Work task >> Each record that follows must be printed exactly as given.

Version comparison data:
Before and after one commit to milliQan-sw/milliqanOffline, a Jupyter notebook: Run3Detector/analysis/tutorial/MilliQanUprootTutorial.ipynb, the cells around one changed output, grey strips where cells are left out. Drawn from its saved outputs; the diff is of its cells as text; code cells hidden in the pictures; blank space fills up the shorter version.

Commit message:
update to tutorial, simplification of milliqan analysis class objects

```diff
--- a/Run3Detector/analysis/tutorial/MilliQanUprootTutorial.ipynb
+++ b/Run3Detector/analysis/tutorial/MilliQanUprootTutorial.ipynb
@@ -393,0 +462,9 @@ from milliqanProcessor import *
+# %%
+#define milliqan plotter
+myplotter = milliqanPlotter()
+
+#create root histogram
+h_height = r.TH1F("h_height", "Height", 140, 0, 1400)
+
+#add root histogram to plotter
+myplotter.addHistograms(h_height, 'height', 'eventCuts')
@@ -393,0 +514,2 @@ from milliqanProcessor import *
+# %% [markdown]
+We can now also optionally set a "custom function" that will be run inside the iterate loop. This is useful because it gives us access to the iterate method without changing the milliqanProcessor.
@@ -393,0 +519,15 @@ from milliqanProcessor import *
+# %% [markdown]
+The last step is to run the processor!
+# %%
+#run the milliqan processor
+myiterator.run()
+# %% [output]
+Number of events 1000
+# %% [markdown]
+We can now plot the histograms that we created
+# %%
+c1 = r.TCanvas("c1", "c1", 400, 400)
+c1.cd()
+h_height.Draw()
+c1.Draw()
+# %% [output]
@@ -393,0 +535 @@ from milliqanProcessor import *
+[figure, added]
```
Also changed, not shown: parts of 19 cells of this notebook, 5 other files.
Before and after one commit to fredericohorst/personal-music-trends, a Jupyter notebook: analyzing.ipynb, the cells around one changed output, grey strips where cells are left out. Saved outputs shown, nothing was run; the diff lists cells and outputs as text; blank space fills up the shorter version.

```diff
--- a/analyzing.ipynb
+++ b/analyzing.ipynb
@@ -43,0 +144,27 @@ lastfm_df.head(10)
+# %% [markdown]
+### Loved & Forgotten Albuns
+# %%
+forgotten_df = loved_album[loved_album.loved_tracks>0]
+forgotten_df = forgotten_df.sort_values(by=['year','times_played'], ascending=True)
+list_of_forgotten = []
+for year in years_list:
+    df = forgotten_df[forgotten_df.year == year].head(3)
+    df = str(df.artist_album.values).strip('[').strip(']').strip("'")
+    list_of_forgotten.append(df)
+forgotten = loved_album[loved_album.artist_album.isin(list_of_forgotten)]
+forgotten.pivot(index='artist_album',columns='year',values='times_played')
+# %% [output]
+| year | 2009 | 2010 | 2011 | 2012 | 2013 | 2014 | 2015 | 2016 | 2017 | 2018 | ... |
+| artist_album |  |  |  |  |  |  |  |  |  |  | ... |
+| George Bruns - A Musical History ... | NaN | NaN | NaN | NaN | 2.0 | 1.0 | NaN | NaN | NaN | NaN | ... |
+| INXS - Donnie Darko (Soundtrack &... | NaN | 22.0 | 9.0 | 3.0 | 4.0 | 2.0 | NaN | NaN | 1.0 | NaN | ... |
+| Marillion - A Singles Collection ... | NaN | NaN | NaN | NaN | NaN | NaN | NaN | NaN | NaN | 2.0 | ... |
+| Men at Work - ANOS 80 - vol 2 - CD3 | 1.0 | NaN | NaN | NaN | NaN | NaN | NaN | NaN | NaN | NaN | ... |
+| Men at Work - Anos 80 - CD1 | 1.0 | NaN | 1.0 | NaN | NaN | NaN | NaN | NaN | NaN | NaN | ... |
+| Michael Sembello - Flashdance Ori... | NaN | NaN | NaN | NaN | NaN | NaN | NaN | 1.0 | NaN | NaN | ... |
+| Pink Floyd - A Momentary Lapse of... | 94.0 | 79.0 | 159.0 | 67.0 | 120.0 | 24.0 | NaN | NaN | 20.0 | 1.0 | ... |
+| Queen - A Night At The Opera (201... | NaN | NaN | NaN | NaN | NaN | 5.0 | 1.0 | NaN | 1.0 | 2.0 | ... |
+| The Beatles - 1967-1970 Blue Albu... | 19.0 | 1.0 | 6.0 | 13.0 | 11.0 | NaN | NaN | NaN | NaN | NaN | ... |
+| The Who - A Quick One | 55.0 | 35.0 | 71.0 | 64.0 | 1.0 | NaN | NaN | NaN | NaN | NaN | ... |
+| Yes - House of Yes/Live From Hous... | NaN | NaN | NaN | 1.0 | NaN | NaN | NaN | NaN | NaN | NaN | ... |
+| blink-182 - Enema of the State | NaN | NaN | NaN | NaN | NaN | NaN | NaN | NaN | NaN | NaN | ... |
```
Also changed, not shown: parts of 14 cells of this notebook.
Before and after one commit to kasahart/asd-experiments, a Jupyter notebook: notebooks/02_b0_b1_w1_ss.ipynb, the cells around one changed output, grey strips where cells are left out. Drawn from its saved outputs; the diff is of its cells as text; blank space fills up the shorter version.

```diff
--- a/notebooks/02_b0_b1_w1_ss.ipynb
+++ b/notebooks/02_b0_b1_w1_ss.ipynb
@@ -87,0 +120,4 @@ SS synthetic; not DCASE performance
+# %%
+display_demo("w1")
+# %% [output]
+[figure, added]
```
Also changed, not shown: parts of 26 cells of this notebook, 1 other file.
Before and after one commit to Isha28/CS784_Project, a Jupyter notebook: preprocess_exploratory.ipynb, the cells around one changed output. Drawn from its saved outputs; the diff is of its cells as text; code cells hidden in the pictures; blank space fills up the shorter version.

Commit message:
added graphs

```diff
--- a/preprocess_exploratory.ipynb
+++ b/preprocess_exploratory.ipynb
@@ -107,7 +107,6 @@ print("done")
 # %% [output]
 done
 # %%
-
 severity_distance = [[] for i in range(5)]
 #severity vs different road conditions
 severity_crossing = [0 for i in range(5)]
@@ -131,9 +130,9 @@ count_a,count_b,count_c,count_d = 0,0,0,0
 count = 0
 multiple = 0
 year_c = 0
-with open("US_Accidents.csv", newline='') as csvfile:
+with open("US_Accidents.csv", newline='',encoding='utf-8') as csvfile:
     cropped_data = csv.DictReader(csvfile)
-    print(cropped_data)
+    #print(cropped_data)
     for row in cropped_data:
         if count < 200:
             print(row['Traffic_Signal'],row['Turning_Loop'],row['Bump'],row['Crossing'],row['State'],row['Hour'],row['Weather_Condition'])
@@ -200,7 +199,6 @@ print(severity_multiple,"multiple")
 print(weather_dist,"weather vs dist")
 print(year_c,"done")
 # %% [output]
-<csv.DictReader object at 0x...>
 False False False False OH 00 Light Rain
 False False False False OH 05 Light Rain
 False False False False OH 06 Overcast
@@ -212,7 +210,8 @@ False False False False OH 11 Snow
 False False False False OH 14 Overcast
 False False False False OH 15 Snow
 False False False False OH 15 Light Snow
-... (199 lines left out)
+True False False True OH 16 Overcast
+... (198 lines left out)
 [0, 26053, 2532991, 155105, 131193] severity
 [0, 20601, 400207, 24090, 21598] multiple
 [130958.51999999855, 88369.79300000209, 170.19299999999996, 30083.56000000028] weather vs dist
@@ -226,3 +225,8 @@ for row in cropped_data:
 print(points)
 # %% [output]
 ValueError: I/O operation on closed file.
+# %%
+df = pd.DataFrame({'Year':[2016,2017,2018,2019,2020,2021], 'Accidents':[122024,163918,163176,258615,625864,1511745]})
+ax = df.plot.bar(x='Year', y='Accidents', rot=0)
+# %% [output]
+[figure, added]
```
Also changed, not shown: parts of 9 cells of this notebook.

Response to this task >>
Before and after one commit to milliQan-sw/milliqanOffline, a Jupyter notebook: Run3Detector/analysis/tutorial/MilliQanUprootTutorial.ipynb, the cells around one changed output, grey strips where cells are left out. Drawn from its saved outputs; the diff is of its cells as text; code cells hidden in the pictures; blank space fills up the shorter version.

Commit message:
update to tutorial, simplification of milliqan analysis class objects

```diff
--- a/Run3Detector/analysis/tutorial/MilliQanUprootTutorial.ipynb
+++ b/Run3Detector/analysis/tutorial/MilliQanUprootTutorial.ipynb
@@ -393,0 +462,9 @@ from milliqanProcessor import *
+# %%
+#define milliqan plotter
+myplotter = milliqanPlotter()
+
+#create root histogram
+h_height = r.TH1F("h_height", "Height", 140, 0, 1400)
+
+#add root histogram to plotter
+myplotter.addHistograms(h_height, 'height', 'eventCuts')
@@ -393,0 +514,2 @@ from milliqanProcessor import *
+# %% [markdown]
+We can now also optionally set a "custom function" that will be run inside the iterate loop. This is useful because it gives us access to the iterate method without changing the milliqanProcessor.
@@ -393,0 +519,15 @@ from milliqanProcessor import *
+# %% [markdown]
+The last step is to run the processor!
+# %%
+#run the milliqan processor
+myiterator.run()
+# %% [output]
+Number of events 1000
+# %% [markdown]
+We can now plot the histograms that we created
+# %%
+c1 = r.TCanvas("c1", "c1", 400, 400)
+c1.cd()
+h_height.Draw()
+c1.Draw()
+# %% [output]
@@ -393,0 +535 @@ from milliqanProcessor import *
+[figure, added]
```
Also changed, not shown: parts of 19 cells of this notebook, 5 other files.
Before and after one commit to fredericohorst/personal-music-trends, a Jupyter notebook: analyzing.ipynb, the cells around one changed output, grey strips where cells are left out. Saved outputs shown, nothing was run; the diff lists cells and outputs as text; blank space fills up the shorter version.

```diff
--- a/analyzing.ipynb
+++ b/analyzing.ipynb
@@ -43,0 +144,27 @@ lastfm_df.head(10)
+# %% [markdown]
+### Loved & Forgotten Albuns
+# %%
+forgotten_df = loved_album[loved_album.loved_tracks>0]
+forgotten_df = forgotten_df.sort_values(by=['year','times_played'], ascending=True)
+list_of_forgotten = []
+for year in years_list:
+    df = forgotten_df[forgotten_df.year == year].head(3)
+    df = str(df.artist_album.values).strip('[').strip(']').strip("'")
+    list_of_forgotten.append(df)
+forgotten = loved_album[loved_album.artist_album.isin(list_of_forgotten)]
+forgotten.pivot(index='artist_album',columns='year',values='times_played')
+# %% [output]
+| year | 2009 | 2010 | 2011 | 2012 | 2013 | 2014 | 2015 | 2016 | 2017 | 2018 | ... |
+| artist_album |  |  |  |  |  |  |  |  |  |  | ... |
+| George Bruns - A Musical History ... | NaN | NaN | NaN | NaN | 2.0 | 1.0 | NaN | NaN | NaN | NaN | ... |
+| INXS - Donnie Darko (Soundtrack &... | NaN | 22.0 | 9.0 | 3.0 | 4.0 | 2.0 | NaN | NaN | 1.0 | NaN | ... |
+| Marillion - A Singles Collection ... | NaN | NaN | NaN | NaN | NaN | NaN | NaN | NaN | NaN | 2.0 | ... |
+| Men at Work - ANOS 80 - vol 2 - CD3 | 1.0 | NaN | NaN | NaN | NaN | NaN | NaN | NaN | NaN | NaN | ... |
+| Men at Work - Anos 80 - CD1 | 1.0 | NaN | 1.0 | NaN | NaN | NaN | NaN | NaN | NaN | NaN | ... |
+| Michael Sembello - Flashdance Ori... | NaN | NaN | NaN | NaN | NaN | NaN | NaN | 1.0 | NaN | NaN | ... |
+| Pink Floyd - A Momentary Lapse of... | 94.0 | 79.0 | 159.0 | 67.0 | 120.0 | 24.0 | NaN | NaN | 20.0 | 1.0 | ... |
+| Queen - A Night At The Opera (201... | NaN | NaN | NaN | NaN | NaN | 5.0 | 1.0 | NaN | 1.0 | 2.0 | ... |
+| The Beatles - 1967-1970 Blue Albu... | 19.0 | 1.0 | 6.0 | 13.0 | 11.0 | NaN | NaN | NaN | NaN | NaN | ... |
+| The Who - A Quick One | 55.0 | 35.0 | 71.0 | 64.0 | 1.0 | NaN | NaN | NaN | NaN | NaN | ... |
+| Yes - House of Yes/Live From Hous... | NaN | NaN | NaN | 1.0 | NaN | NaN | NaN | NaN | NaN | NaN | ... |
+| blink-182 - Enema of the State | NaN | NaN | NaN | NaN | NaN | NaN | NaN | NaN | NaN | NaN | ... |
```
Also changed, not shown: parts of 14 cells of this notebook.
Before and after one commit to kasahart/asd-experiments, a Jupyter notebook: notebooks/02_b0_b1_w1_ss.ipynb, the cells around one changed output, grey strips where cells are left out. Drawn from its saved outputs; the diff is of its cells as text; blank space fills up the shorter version.

```diff
--- a/notebooks/02_b0_b1_w1_ss.ipynb
+++ b/notebooks/02_b0_b1_w1_ss.ipynb
@@ -87,0 +120,4 @@ SS synthetic; not DCASE performance
+# %%
+display_demo("w1")
+# %% [output]
+[figure, added]
```
Also changed, not shown: parts of 26 cells of this notebook, 1 other file.
Before and after one commit to Isha28/CS784_Project, a Jupyter notebook: preprocess_exploratory.ipynb, the cells around one changed output. Drawn from its saved outputs; the diff is of its cells as text; code cells hidden in the pictures; blank space fills up the shorter version.

Commit message:
added graphs

```diff
--- a/preprocess_exploratory.ipynb
+++ b/preprocess_exploratory.ipynb
@@ -107,7 +107,6 @@ print("done")
 # %% [output]
 done
 # %%
-
 severity_distance = [[] for i in range(5)]
 #severity vs different road conditions
 severity_crossing = [0 for i in range(5)]
@@ -131,9 +130,9 @@ count_a,count_b,count_c,count_d = 0,0,0,0
 count = 0
 multiple = 0
 year_c = 0
-with open("US_Accidents.csv", newline='') as csvfile:
+with open("US_Accidents.csv", newline='',encoding='utf-8') as csvfile:
     cropped_data = csv.DictReader(csvfile)
-    print(cropped_data)
+    #print(cropped_data)
     for row in cropped_data:
         if count < 200:
             print(row['Traffic_Signal'],row['Turning_Loop'],row['Bump'],row['Crossing'],row['State'],row['Hour'],row['Weather_Condition'])
@@ -200,7 +199,6 @@ print(severity_multiple,"multiple")
 print(weather_dist,"weather vs dist")
 print(year_c,"done")
 # %% [output]
-<csv.DictReader object at 0x...>
 False False False False OH 00 Light Rain
 False False False False OH 05 Light Rain
 False False False False OH 06 Overcast
@@ -212,7 +210,8 @@ False False False False OH 11 Snow
 False False False False OH 14 Overcast
 False False False False OH 15 Snow
 False False False False OH 15 Light Snow
-... (199 lines left out)
+True False False True OH 16 Overcast
+... (198 lines left out)
 [0, 26053, 2532991, 155105, 131193] severity
 [0, 20601, 400207, 24090, 21598] multiple
 [130958.51999999855, 88369.79300000209, 170.19299999999996, 30083.56000000028] weather vs dist
@@ -226,3 +225,8 @@ for row in cropped_data:
 print(points)
 # %% [output]
 ValueError: I/O operation on closed file.
+# %%
+df = pd.DataFrame({'Year':[2016,2017,2018,2019,2020,2021], 'Accidents':[122024,163918,163176,258615,625864,1511745]})
+ax = df.plot.bar(x='Year', y='Accidents', rot=0)
+# %% [output]
+[figure, added]
```
Also changed, not shown: parts of 9 cells of this notebook.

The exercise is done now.